Behind the entertaining moments, The Young Ones was a social experiment with a noble purpose
Review by Brian Slade
Until the pandemic blew such shows out of the water, we had become used to seeing how the older generation of celebrity might cope with retirement in a foreign land with the hugely successful The Real Marigold Hotel. The show was so popular that having initially focussed on retirement options in India, the more relatable celebrities were then spun off to other nations.
Part of the appeal of The Real Marigold Hotel right from the very first episode was how the dynamic of the group developed, beyond simply learning to adapt to life in the relevant country. Jan Leeming found such a thing quite daunting in the opening series and there were a number of others in subsequent series who seemed less comfortable in their new ‘family.’ However, back in the 2010, the BBC had already conducted its own social experiment for seniors in the rarely remembered one-off The Young Ones.
With The Young Ones, the approach to the aging stars was rather more focussed on their mindset and was as much a mental experiment as it was physical. The theory behind it was to discover whether when placed in surroundings from their heyday, down to décor, entertainment and clothing, a happier and younger mindset could have benefits that transferred to their physical wellbeing.
The six celebrities concerned were an eclectic bunch who weren’t just a collection of theatrical luvvies. They were all well-known characters, but the things they had in common were now nothing to do with their line of work. Their connection now was that old age had taken things away from them, and that back in 1975, they had been at the peak of their powers. So it was then that a large country retreat was transformed into a 1970s home, complete with garish furnishings, early television games and familiar brands long since gone.
So who were this collection of characters being used as human lab rats?
From the world of sport, retired cricket umpire Harold ‘Dickie’ Bird was looking to improve his fading memory and perhaps fill the lonely hole that retirement had thrust upon him.
Newspaper mogul Derek Jameson was now somewhat of a recluse, a far cry from the man his wife said had been a human dynamo and who was seen in the 1970s as one of the most powerful people in Britain.
Three of the stars came from the world of showbiz. Actress Sylvia Sims was devoid of all energy, while the wonderful Liz Smith was wheelchair bound after a series of strokes forced retirement upon her. Missing the buzz of people, she now longed simply to be able to independently get about using only one walking stick.
The third showbiz star was Lionel Blair, drafted in after Are You Being Served? star Frank Thornton turned the opportunity down. Blair was a curious choice, very much focussed on the mental rather than physical side of ageing, seemingly not suffering any lack of movement or balance, but pining for an audience to feed off.

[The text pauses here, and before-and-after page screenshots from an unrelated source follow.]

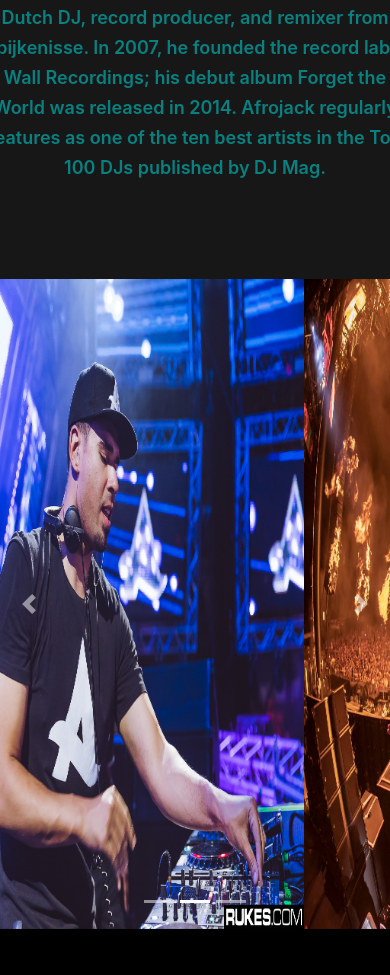
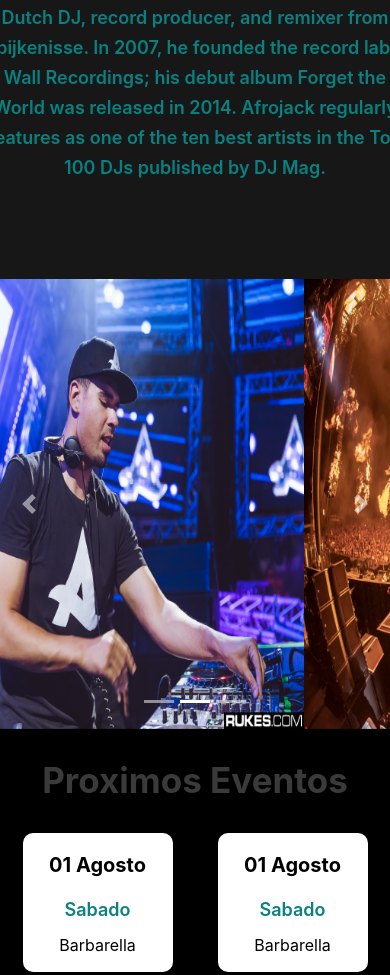
Before and after one commit to eidytrinidad/Artist-Template, a plain HTML site: page index.html in a window 390 px wide. Shown: the part 1566-2541 px from the top of the page. Drawn offline with nearby package versions, Linux system fonts and the light colour scheme.

Commit message:
Working with more queries

```diff
--- a/css/style.css
+++ b/css/style.css
@@ -425,6 +425,12 @@ footer {
       width: 430px;
       text-align: center; }
 
+  .gallery {
+    width: 100%;
+    height: 400px; }
+    .gallery .carousel img {
+      height: 450px; }
+
   .eventos .container h2 {
     font-size: 35px; }
   .eventos .container .eventosBox {
```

Completing the line-up was Kenneth Kendall, the BBC’s first newsreader and long-time face of the BBC News, now pining for the company of dogs, given that his increasing frailty meant he could no longer have their company in his life.
The show was very much an experiment. Dr Michael Mosley, still a frequent face on television health programmes now, was at the helm alongside Ellen Langer, a Harvard Professor who had conducted a similar experiment 30 years previously. The pair watched live video footage of the behaviour and progress of the pensioners as they sought to establish whether they could really think themselves younger.

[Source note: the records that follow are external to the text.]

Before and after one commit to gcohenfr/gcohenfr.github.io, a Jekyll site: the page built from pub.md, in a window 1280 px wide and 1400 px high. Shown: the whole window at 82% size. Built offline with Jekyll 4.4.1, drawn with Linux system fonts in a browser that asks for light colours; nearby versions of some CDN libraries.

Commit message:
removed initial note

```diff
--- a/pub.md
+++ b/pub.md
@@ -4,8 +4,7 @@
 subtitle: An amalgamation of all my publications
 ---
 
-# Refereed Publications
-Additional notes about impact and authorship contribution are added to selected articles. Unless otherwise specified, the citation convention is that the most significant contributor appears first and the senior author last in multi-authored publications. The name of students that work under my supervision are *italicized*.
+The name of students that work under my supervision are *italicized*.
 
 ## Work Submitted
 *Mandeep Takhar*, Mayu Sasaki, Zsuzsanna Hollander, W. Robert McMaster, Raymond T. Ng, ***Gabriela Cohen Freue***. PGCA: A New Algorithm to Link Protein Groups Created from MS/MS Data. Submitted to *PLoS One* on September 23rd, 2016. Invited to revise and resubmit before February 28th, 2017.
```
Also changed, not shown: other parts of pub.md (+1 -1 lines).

Each participant had issues. Jameson and Sims struggled to get their luggage upstairs, but the watching doctors refused to intervene and help. They wanted to see if the pair’s belief that they couldn’t complete such a seemingly basic task could actually be overcome – and the doctors were right. It set an interesting precedent as the celebrities railed against their situation, but steadily began to overcome challenges.
The time in the house was geared around making the subjects feel as though they were back in their younger heydays, even down to television programmes, games and food and drink. But the more personal element of the experiment took them down memory lane more than they had bargained for. Amongst the tailored approaches, Blair was taken back to performing on the London Palladium stage, Kendall was tasked with exercising dogs, and Bird was returned to cricket grounds in an emotional effort to stimulate their spirit, with mixed results.

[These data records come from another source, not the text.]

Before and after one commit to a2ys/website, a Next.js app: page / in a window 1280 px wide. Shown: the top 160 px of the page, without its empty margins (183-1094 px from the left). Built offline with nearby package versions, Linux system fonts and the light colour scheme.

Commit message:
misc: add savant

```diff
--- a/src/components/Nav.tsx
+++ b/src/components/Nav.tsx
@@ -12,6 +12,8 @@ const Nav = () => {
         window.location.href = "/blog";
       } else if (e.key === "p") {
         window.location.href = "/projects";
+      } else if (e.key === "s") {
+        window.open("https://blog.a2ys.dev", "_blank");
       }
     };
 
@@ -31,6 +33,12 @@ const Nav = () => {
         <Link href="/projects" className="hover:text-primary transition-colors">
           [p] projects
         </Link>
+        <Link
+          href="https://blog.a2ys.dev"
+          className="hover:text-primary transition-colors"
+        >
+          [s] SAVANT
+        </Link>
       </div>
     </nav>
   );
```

At the start of the mini-series, each of the participants had been given a series of tests to assess their physical and mental capacity and which would be repeated when the experiment was over. Despite a few bumps and personality clashes, it became clear that all were making some level of progress, and when the final scores were in, all scored better in their second round of test scores, none more so than Dickie Bird who was overcome with emotion at his improvements.
Behind the entertaining moments, The Young Ones was a social experiment with a noble purpose – trying to prove that with the right support and stimulus, older people could get back some of the vim and vigour of their youth. It may have presented a bleak impression of old age at the start of the programme, but the personal triumphs and very real improvements in the quality of life for its participants made The Young Ones a delightful and thought-provoking offering – a kind of Celebrity Big Brother for the older generation – but with a far more sincere motivation, and for that matter, far more entertaining.
Published on May 12th, 2023. Written by Brian Slade for Television Heaven.